The day after graduating, Gaynor joined the Fulton firm, where he focused on litigation and corporate law. In 1997 Gaynor and Emily Bass formed Gaynor & Bass and then conducted a general legal practice, emphasizing litigation, and represented corporations, individuals and a New York City labor union. Notably, Gaynor & Bass prevailed in the Second Circuit in a seminal copyright infringement case, Tasini v. New York Times, against newspaper and magazine publishers and Lexis-Nexis. The U.S. Supreme Court affirmed, 7 to 2, holding that the copyrights of freelance writers had been infringed when their work was put online without permission or compensation.

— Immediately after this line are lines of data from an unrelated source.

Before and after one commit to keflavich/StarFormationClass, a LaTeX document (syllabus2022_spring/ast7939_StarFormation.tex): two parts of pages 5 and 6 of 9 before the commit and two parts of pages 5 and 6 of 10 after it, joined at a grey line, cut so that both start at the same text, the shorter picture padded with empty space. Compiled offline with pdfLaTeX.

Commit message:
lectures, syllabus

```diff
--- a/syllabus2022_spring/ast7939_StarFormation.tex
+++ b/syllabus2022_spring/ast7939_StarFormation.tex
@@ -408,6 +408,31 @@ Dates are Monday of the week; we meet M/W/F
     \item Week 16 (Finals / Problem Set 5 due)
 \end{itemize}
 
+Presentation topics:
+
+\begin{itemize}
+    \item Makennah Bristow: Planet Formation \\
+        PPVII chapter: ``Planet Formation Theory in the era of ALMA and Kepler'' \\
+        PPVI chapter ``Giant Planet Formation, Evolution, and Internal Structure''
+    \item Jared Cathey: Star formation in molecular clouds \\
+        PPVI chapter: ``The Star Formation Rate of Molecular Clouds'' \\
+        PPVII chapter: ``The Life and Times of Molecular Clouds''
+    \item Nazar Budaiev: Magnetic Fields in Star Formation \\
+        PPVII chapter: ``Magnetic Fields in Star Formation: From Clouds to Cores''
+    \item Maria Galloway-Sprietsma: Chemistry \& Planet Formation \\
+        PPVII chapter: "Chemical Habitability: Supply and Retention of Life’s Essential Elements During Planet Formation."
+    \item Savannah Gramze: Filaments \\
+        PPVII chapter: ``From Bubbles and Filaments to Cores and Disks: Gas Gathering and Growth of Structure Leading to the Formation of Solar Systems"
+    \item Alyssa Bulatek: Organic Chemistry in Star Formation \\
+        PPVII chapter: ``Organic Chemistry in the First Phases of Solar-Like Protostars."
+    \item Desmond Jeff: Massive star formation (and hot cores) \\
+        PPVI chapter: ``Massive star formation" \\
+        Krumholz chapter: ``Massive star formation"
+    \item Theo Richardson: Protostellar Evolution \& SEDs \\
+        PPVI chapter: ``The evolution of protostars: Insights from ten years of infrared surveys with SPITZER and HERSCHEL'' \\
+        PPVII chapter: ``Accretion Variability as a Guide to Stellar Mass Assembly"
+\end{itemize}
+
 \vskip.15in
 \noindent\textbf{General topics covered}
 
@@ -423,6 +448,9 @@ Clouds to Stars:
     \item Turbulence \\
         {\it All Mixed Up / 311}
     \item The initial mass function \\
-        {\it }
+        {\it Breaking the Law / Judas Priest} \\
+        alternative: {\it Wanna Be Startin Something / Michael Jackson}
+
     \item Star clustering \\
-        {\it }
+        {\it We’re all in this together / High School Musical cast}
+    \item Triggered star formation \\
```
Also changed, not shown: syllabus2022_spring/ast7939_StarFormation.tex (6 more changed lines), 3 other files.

Gaynor currently contributes regularly to www.MichNews.com, www.RenewAmerica.com, www.WebCommentary.com, www.PostChronicle.com and www.therealitycheck.org and has contributed to many other websites. He has written extensively on political and religious issues, notably the Terry Schiavo case, the Duke "no rape" case, ACORN and canon law, and appeared as a guest on television and radio. He was acknowledged in Until Proven Innocent, by Stuart Taylor and KC Johnson, and Culture of Corruption, by Michelle Malkin. He appeared on "Your World With Cavuto" to promote an eBay boycott that he initiated and "The World Over With Raymond Arroyo" (EWTN) to discuss the legal implications of the Schiavo case. On October 22, 2008, Gaynor was the first to report that The New York Times had killed an Obama/ACORN expose on which a Times reporter had been working with ACORN whistleblower Anita MonCrief.
Gaynor's email address is email@example.com.